If we could ever separate why from how, we'd save a lot of time, a lot of rage, and move forward much more quickly in thinking and acting about cities.  We might suppress some great literature, but a writer as great as Jonathan Raban would turn his mind to the subtler issues that remain.

3 Responses to “soft city of illusion”? “hard city of maps”?

  1. Eric O June 1, 2011 at 6:42 am #

    Interesting, I (a mapmaker) feel instead the angst in the statement going the other way. I relate well to the angst a mapmaker or a statistically minded person shares with fellow investigators in relating the observed reality you encounter on the ground to those whose experience of the city travels only paths familiar to their well-traveled assumptions. We encounter this is our work as consultants all the time, no?
    This, btw, is the way the angst might be taken by Edwin Heathcote in his article on city lists (mentioned by Katz) “Livable, Lovable – and Lauded” (on FT.com) to make a point about the “personal” nature of city lists. Relates perfectly to some angst displayed in previous posts on this blog. 🙂

  2. Zoltán June 1, 2011 at 8:15 am #

    We may aspire to a city in which everyone can aspire to private motoring, yet the city is not destroyed in facilitating that – actually, many people do exactly that. But for that soft urban space of illusion, myth, aspiration, and nightmare to exist, we must understand why we mustn’t destroy it in that manner.
    And if we’ve decided not to destroy our city so that we can all drive cars all of the time, we must still be able to experience the city beyond our front door, and that means understanding what makes transit networks work properly.
    That soft city is something we build in our own and/or a common imagination on top of the hard city of buildings, roads and so on that we can reasonably establish to exist. That maps are any different is a strange argument.
    Firstly, maps must be designed to communicate what matters to us – on a city map, that’s where streets, buildings etc. are, on a transit map, that’s where transit goes and preferably how often it runs. Inclusion on a map is based upon a judgement of what’s important.
    Secondly, once we’ve got that information, we add our own understanding of the city to it. When I see the districts that I’ve been to on the New York Subway map, I think about what those districts mean to me, and what I’ll find when I go there. When I see 8th Street/NYU station, I think of my experience in the vicinity while staying with a friend nearby. And so it goes on, in a way that will be different for every user of the map, because they have all had different experiences in, and understandings of, the city.

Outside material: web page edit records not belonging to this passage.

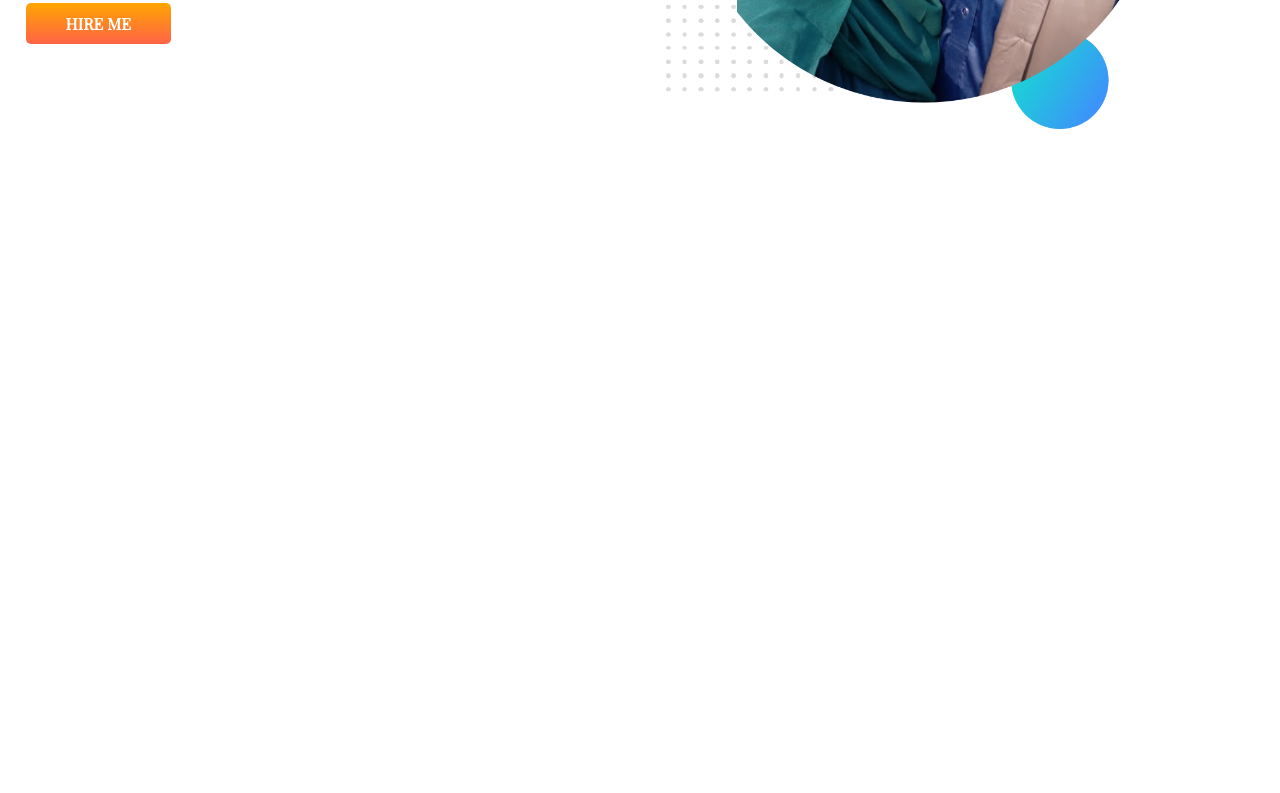
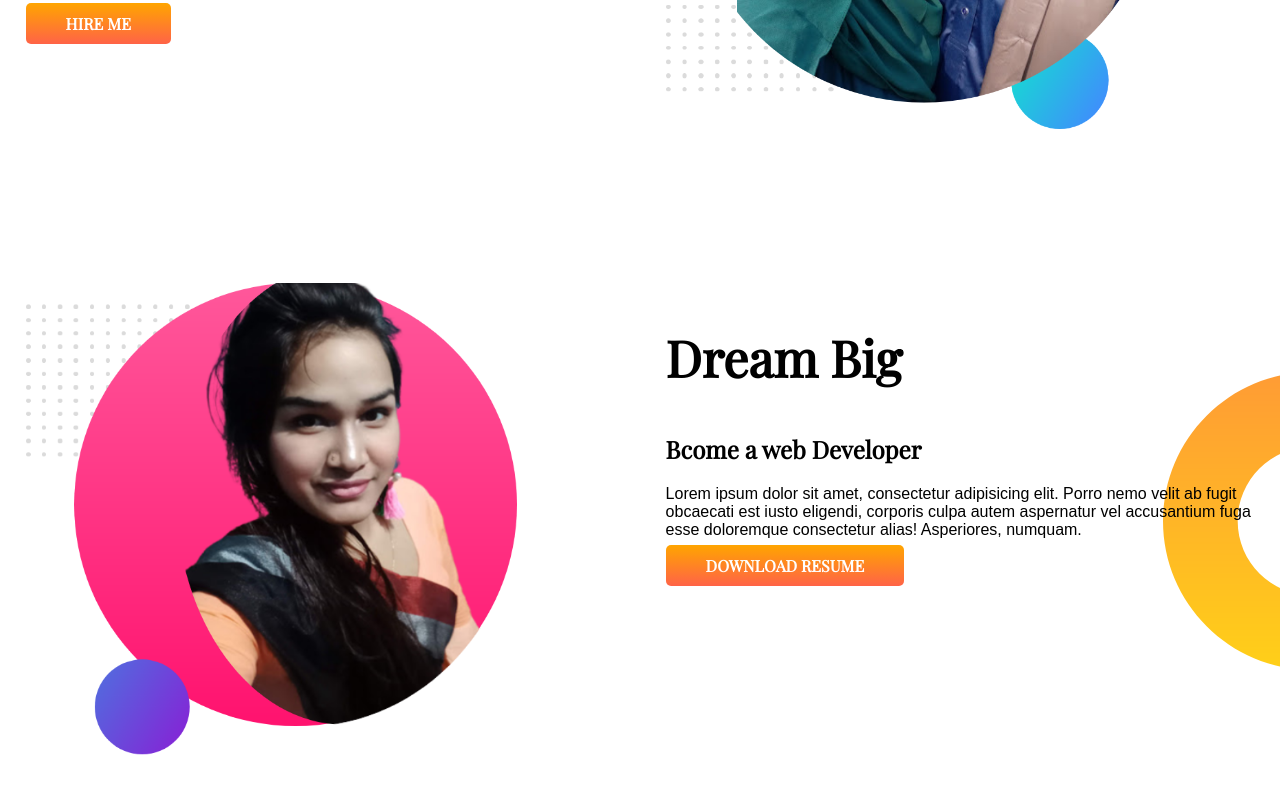
Before and after one commit to ayshaMone/Developer-Portfolio, a plain HTML site: page index.html in a window 1280 px wide. Shown: the part 359-1152 px from the top of the page. Before the commit the page ends 800 px from the top, so only its background shows below. Drawn offline with nearby package versions, Linux system fonts and the light colour scheme.

Commit message:
dream added

```diff
--- a/index.html
+++ b/index.html
@@ -29,6 +29,19 @@
             <img src="images/my-bg-2.png" alt="">
         </div>
     </section>
+    <section class="dream-big">
+        <div class="half-width">
+            <img src="images/my-bg3.png" alt="">
+        </div>
+        <div class="half-width">
+            <h1>Dream Big</h1>
+            <h2>Bcome a web Developer</h2>
+            <p>Lorem ipsum dolor sit amet, consectetur adipisicing elit. Porro nemo velit ab fugit obcaecati est iusto
+                eligendi, corporis culpa autem aspernatur vel accusantium fuga esse doloremque consectetur alias!
+                Asperiores, numquam.</p>
+            <a class="link-button" target="_blank" href="">DOWNLOAD RESUME</a>
+        </div>
+    </section>
 </body>
 
 </html>
--- a/style.css
+++ b/style.css
@@ -13,6 +13,7 @@ h1 {
 
 section {
     display: flex;
+    margin-bottom: 150px;
 }
 
 .half-width {
@@ -41,3 +42,9 @@ p {
     background-image: url(images/top-banner.png);
     background-repeat: no-repeat;
 }
+
+.dream-big {
+    background-image: url(images/dream-bg.png);
+    background-repeat: no-repeat;
+    background-position: right;
+}
```
Also changed, not shown: images/20170503_222146-removebg-preview.png (added), images/20170503_222146.jpg (added), images/IMG.png (deleted), images/IMG20221126115815.jpg (deleted), images/Makeup .jpg (added), images/Snapchat-634597445.jpg (deleted), images/my-bg2.png (deleted), images/my-bg3.png (added).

But they all share the same reality of where the subway goes.

  3. Trevor June 1, 2011 at 8:33 am #

    My issue with the quote is not that it somehow distorts how we understand cities, but that it totally rips off Italo Calvino.
    More seriously, I think the Raban quote gets very well at the distinction between “thick” and “thin” accounts of the social world, and the crucial importance of the “thick”. CrookedTimber held a nice discussion of this distinction as it arises in Calvino’s Invisible Cities: http://crookedtimber.org/2009/09/17/in-which-italo-calvino-discourses-on-the-fundamental-cleavage-of-the-social-sciences/